Sunday, December 04, 2016

Global Warming, the beach and risk

Barry Ritholz had a blurb on his blog asking people to lay down
a marker by buying coastal property if they thing AGW isn't
a real problem.
Several years ago we bought a condo on the beach in Florida.
I worry about hurricanes, and I've followed weather and hurricanes
since I could read and my father gave me a book on the history of
hurricanes by the corp of Engineers.  (around 1975)  One of things postulated
in that book and by Nash Roberts (famous New Orleans Hurricane guy)
is that hurricanes peak in 30 year cycles.  That cycle is probably related
to the PDO cycle, but meteorologists in the 70's didn't know about the
PDO cycle, Nash would say throughout my childhood that we were in the
low part of the cycle.  Things picked up in the 90's with Andrew, then
were roaring until 2008 and have pretty much stopped for the past 8 years.

We made a bet that the risk to owning a beach condo for the next 10 years
or so is pretty low due to low hurricane activity.   I also have a side bet with
someone who expects it to flood due to rising sea levels.   I know a little about
geology and know that barrier islands with active beaches should grow
if there is a source of sand and rising sea levels.  The real risk is that the beach
will grow so long that it will be too far to walk back to replenish beers.
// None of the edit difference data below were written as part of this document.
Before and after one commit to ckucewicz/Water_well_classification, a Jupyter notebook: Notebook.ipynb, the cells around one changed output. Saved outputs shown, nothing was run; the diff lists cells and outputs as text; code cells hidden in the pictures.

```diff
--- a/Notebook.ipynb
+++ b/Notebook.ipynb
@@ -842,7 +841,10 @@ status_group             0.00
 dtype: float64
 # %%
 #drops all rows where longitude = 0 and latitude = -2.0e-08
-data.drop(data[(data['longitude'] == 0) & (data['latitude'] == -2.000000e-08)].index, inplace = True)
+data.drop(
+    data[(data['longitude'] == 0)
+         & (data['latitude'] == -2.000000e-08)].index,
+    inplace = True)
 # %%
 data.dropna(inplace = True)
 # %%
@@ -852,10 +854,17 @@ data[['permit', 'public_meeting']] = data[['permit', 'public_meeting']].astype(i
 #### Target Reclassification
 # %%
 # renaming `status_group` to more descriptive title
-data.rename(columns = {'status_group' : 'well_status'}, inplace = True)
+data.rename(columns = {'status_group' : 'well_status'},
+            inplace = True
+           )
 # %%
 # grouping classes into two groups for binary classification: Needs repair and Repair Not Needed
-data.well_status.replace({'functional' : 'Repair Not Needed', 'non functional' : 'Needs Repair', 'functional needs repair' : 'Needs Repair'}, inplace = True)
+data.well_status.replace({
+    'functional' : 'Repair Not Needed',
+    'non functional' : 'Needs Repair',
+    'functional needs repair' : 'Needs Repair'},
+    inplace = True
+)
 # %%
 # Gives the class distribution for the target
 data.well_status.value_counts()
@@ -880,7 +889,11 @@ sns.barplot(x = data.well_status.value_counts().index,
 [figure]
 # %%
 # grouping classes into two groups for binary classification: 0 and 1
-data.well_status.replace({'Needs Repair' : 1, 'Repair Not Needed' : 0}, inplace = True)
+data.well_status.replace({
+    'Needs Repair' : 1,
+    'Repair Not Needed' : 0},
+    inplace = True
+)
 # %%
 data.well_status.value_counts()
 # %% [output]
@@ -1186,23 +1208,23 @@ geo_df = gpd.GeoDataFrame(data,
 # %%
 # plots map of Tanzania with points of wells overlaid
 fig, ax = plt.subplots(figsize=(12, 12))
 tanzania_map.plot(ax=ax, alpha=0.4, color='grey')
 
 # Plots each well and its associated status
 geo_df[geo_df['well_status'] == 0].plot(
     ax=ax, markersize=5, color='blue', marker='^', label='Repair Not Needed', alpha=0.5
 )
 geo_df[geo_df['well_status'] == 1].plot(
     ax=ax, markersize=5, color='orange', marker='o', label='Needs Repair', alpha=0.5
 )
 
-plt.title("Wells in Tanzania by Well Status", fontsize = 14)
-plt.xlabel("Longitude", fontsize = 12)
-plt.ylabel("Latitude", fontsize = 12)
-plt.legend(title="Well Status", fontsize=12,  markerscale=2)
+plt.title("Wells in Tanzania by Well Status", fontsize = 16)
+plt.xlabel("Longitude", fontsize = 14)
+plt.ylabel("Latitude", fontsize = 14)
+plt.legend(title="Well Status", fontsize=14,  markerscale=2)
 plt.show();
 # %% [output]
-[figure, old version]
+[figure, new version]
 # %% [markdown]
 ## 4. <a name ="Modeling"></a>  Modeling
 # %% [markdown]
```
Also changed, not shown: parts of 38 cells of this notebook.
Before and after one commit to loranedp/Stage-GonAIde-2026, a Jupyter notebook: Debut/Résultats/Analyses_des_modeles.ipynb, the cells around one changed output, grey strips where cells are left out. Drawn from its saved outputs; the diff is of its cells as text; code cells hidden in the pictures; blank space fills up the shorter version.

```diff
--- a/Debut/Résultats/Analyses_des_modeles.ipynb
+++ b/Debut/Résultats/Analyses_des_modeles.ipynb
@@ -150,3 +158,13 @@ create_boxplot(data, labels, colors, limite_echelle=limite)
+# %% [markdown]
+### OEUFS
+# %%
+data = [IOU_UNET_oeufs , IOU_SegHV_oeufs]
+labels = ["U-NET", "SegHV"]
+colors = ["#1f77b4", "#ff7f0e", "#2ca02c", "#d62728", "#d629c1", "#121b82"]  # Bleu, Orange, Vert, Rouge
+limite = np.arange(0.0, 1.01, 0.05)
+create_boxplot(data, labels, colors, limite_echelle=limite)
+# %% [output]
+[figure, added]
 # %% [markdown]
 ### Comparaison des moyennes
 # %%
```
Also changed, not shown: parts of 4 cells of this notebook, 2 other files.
The reality is that man has leveed the rivers so that most sediment is transported
too far offshore to be caught in the alongshore current, so beaches are eroding but
are being built up just as fast by the county dredging sand from offshore.

We'll probably look at selling in 3 or 4 years or maybe moving to a higher floor
or increasing our insurance, the hurricane activity should start ramping up then.
Sea level will continue to increase as it has for the past 200 years, rebounding from
the little ice age.  The answer to that problem will be less control of natural rivers,
accepting flooding in some areas (Mississippi Delta) to build land from sediment.

Monday, January 04, 2016

Slip sliding away

"Make myself response-able, only I can control how I respond."-Stephen Covey
"Measure twice, cut once"-Dad
"Be prepared to modify your plan" - Chinese Fortune cookie 4/22/04
"Success is not final, failure is not fatal: it is the courage to continue that counts". Winston Churchill
Forsan et haec olim meminisse iuvabit-"The day will come when even this
ordeal will be a sweet thing to remember." -Virgil
"Hey, Lama, hey, how about a little something, you know, for the effort, you know." And he says, "Oh, uh, there won't be any money, but when you die, on your deathbed, you will receive total consciousness." So I got that goin' for me, which is nice. - Carl Spackler
"E pur si muove" - Gallileo
"Enjoy every sandwich." - Warren Zevon
"It is impossible to predict the future, the best we can do is to invent it" Dennis Gabor

Just some notes from my corporate profile at work.  Whenever I came
across a good quote that was apt for situation I'd paste it in there.
I think I was supposed to include more statements on how I'd shift
my paradigms to create two quarters for the company.  Anyway,
as of today, as they say in New Orleans I ain't dere no more, so I paste them
here until blogger deletes all of the blogs that don't make money.
(lightbulb - add some ads)

In theory if the oilfield comes back by the end of the year they will
rehire me.  I have my doubts.  Unless Saudi Arabia and Iran nuke
each other, we're in for several more years of downturn.  I don't think
economists take into account how much of the economy depends on
the energy industry.  Each well takes hundreds of tons of steel for
casing and tubing.  Mud, fluids and machined equipment for completions.
Wellheads.  Cabling.   Plus all of the equipment needed to drill the wells
and the associated service companies.

I'd bet that a big portion of the economic improvement since 2008 was
driven by the energy industry, and without it the economy will be on
a more Obama-like flat to decreasing trajectory.  The amount of oil needed
and the amount provided will parallel each other until the decline of
production finally brings us back to shortage.  Fortunately for the long
term viability of unconventional oil, the decline curve doesn't seem to be
as steep as it was claimed.  It appears that will take 4 or 5 years to get
back to 2008 production levels, which is bad for my employment prospects,
but good for the economic viability of shale wells.

Oh well.  I've seen enough to believe Virgil's words.  What seems like
tough times and hard things to get through, when you are 20 years older
seem sweet like new wine.